Starter-grain consumption is an important element in weaning calves successfully from the liquid ration. Failure to consume adequate levels of starter could lead to a postweaning issues such as a temporary growth slump, inadequate rumen development and even higher disease incidence.

To determine whether the physical formulation of starter grain rations can influence calves’ consumption habits, rumen fermentation dynamics and overall performance, a team of Spanish researchers (Marta Terre, Maria Devant and Alex Bach) conducted a series of three preference and performance studies:

Study 1 – 63 preweaned male Holstein calves were randomly assigned to one of three starter-grain groups.

  • Group 1 – A pelleted starter feed containing wheat and soybean meal.
  • Group 2 – A pelleted starter feed containing wheat and canola meal.
  • Group 3 – A pelleted starter feed containing oats and soybean meal.

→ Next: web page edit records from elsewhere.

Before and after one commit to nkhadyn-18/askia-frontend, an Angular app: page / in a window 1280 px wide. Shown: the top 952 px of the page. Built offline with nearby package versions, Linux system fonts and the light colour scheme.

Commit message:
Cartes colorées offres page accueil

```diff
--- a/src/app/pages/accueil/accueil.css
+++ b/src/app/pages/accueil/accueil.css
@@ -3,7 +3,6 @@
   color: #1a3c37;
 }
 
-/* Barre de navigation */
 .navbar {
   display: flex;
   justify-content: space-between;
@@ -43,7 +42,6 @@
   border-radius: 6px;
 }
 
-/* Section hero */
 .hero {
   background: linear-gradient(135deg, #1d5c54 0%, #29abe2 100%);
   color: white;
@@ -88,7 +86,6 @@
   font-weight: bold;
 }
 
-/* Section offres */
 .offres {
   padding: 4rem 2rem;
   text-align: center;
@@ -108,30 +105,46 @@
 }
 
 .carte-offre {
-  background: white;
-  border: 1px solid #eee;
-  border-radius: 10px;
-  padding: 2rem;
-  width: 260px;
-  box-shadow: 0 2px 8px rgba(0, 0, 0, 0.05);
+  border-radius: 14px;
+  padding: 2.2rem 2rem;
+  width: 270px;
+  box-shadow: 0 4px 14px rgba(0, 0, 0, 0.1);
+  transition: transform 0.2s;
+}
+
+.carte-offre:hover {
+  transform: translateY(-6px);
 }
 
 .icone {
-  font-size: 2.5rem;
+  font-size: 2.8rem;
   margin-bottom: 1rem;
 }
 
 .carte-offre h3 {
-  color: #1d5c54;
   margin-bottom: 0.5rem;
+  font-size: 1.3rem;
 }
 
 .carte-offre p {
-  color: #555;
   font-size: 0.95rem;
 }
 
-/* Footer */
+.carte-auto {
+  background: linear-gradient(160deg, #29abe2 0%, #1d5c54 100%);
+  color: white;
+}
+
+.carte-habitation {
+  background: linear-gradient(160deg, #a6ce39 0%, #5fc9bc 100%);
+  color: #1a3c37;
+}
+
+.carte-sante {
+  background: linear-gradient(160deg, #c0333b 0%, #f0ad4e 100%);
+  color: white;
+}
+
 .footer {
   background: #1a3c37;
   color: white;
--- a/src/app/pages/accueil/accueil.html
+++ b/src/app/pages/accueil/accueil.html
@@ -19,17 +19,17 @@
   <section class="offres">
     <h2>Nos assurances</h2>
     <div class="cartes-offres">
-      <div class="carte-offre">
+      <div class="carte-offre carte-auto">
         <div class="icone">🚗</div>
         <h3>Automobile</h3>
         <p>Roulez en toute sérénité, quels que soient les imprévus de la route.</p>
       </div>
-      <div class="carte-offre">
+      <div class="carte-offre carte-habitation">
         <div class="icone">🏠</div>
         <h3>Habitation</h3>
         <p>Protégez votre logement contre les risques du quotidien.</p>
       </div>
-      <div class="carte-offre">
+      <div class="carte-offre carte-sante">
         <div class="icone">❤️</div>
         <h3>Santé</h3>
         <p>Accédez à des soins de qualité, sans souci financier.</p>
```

All three feeding groups also were offered chopped straw alongside their pelleted grain ration. Although previous studies have shown calves have a preference for wheat and soybean meal, no significant difference was observed between the three groups for intake, performance, or rumen fermentation parameters.

Study 2 – 37 crossbred (Holstein X White Belgian Blue) preweaned female calves were fed on a high plane of liquid nutrition and raised in individual hutches. Inside each hutch were 4 feed receptacles that contained starter feed in the same composition, but 4 different physical forms: (1) meal form; (2) pelleted form; (3) 70% pelleted form plus 20% whole corn and 10% barley; and (4) 70% pelleted form plus 20% steam-rolled corn and 10% steam-rolled barley.

During the first week of the study, calves had a preference for the pellets mixed with whole grains (3). After the first week, they preferred the pellets mixed with steam-rolled grain (4).

Study 3 – 63 preweaned male Holstein calves were randomly assigned to one of two starter feeds evaluated in Study 2.

  • Group 1 – Pelleted feed mixed with whole corn and barley.
  • Group 2 – Pelleted feed mixed with steam-rolled corn and barley.

Both groups also were offered free-choice, chopped barley straw in a separate pail in addition to starter grain. All were fed the same liquid ration on a high plane of nutrition.  Feed intake and ruminal fluid were monitored, and feed refusals were evaluated to measure sorting behavior. Near the end of the milk-feeding period, calves fed steam-rolled grain sorted in favor of the grain versus pellets, while calves in the whole-grain group sorted in favor of the pellets. Calves offered the whole-grain mixture had greater rumen pH and tended to have lower total rumen volatile fatty acid concentrations. Despite these differences, there ultimately was no significant difference in performance between the two groups at the end of the study.

Overall, the researchers concluded:

(1)   As a whole, preweaned calves preferred a starter-grain ration based on pellets mixed with steam-rolled grains.

(2)   However, when calves could not choose their starter feed, pellets mixed with steam-rolled grains reduced concentrate intake and rumen pH compared to pellets mixed with whole grains, although performance was not impaired.

(3)   Formulating starter concentrations based on calves’ sensory and physical preferences had little effect on overall performance.